Source records:
◆ ◆ ◆

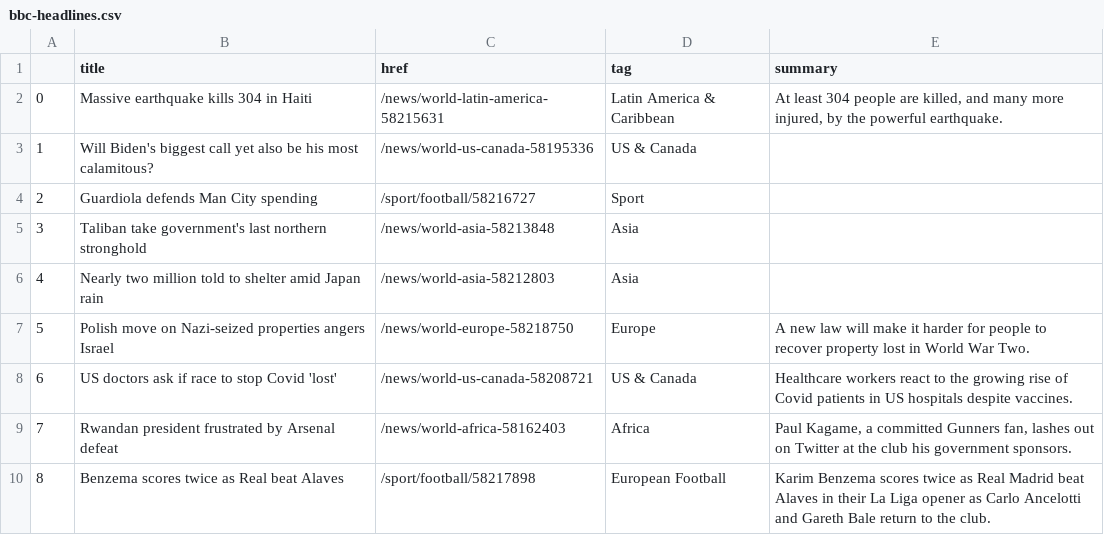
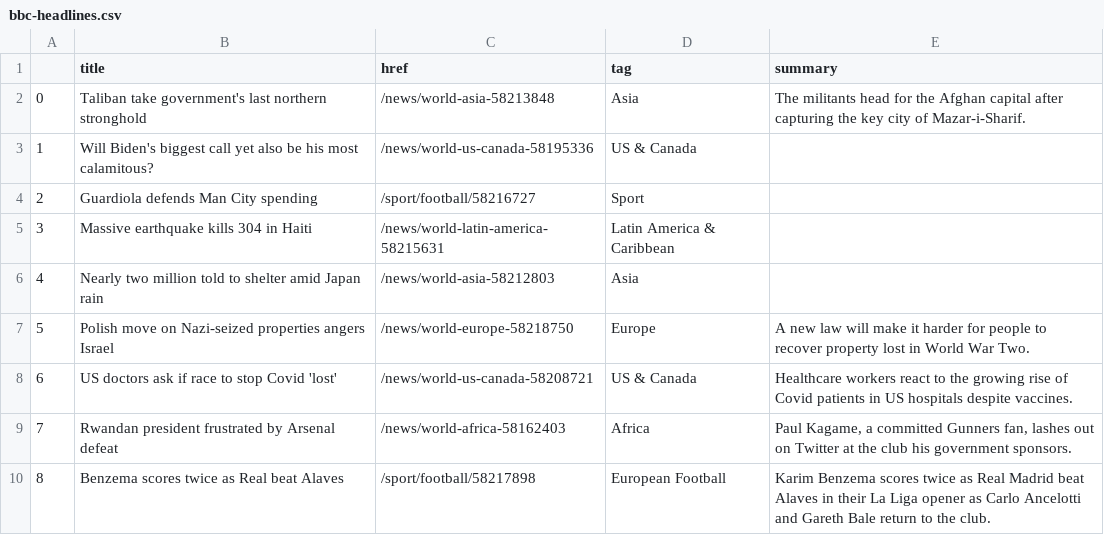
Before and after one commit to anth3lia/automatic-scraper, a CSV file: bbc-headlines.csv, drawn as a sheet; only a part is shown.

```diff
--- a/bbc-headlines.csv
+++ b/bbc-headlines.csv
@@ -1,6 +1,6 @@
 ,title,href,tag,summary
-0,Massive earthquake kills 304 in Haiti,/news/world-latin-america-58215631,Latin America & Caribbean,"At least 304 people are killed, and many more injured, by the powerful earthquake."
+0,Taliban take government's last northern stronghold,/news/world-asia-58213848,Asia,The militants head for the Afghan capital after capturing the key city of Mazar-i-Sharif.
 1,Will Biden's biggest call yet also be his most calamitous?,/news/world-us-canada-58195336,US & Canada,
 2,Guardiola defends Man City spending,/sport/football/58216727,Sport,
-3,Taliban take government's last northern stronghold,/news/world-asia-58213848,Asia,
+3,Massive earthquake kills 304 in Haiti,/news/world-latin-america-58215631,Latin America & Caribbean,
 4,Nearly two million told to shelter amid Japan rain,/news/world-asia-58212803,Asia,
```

◆ ◆ ◆

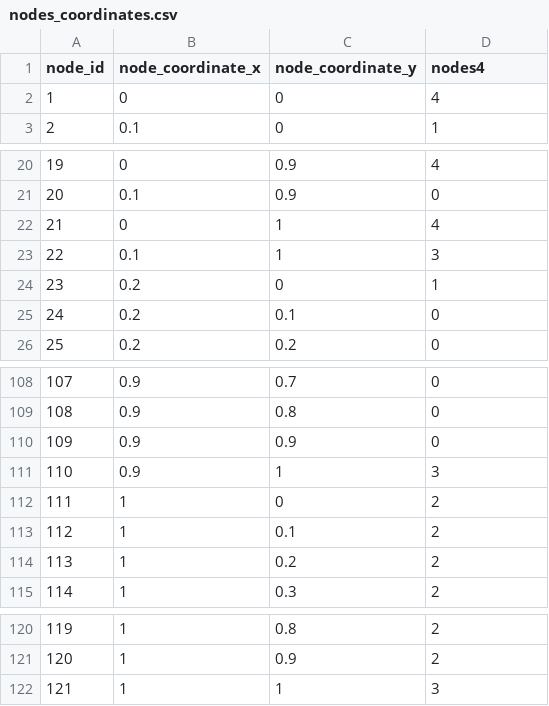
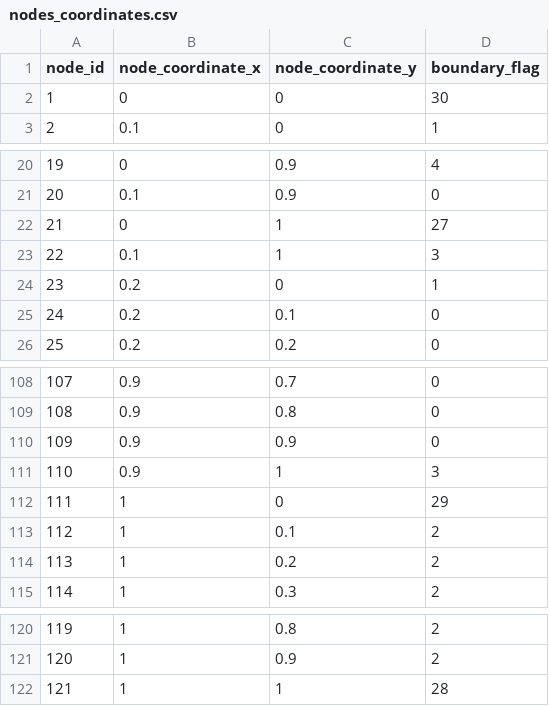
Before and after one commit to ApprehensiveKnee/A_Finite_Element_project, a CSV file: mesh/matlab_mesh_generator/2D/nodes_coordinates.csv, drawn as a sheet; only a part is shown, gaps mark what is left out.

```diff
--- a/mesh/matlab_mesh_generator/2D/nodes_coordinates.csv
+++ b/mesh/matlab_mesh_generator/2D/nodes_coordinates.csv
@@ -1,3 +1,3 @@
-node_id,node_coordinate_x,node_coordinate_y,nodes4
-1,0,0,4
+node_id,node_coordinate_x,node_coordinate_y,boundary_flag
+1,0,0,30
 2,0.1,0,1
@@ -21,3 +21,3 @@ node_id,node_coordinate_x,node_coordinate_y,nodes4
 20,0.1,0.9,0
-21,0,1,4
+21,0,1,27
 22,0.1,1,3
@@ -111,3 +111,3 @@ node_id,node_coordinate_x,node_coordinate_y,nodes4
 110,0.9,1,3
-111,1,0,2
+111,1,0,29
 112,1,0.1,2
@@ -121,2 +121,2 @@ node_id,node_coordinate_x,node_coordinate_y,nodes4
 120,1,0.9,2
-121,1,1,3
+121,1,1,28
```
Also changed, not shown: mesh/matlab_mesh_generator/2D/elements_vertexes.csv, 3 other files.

◆ ◆ ◆

Instructions for the task: In the entries above, which lines hold the word "stronghold"? Copy them out.

Exercise result:
+0,Taliban take government's last northern stronghold,/news/world-asia-58213848,Asia,The militants head for the Afghan capital after capturing the key city of Mazar-i-Sharif.
-3,Taliban take government's last northern stronghold,/news/world-asia-58213848,Asia,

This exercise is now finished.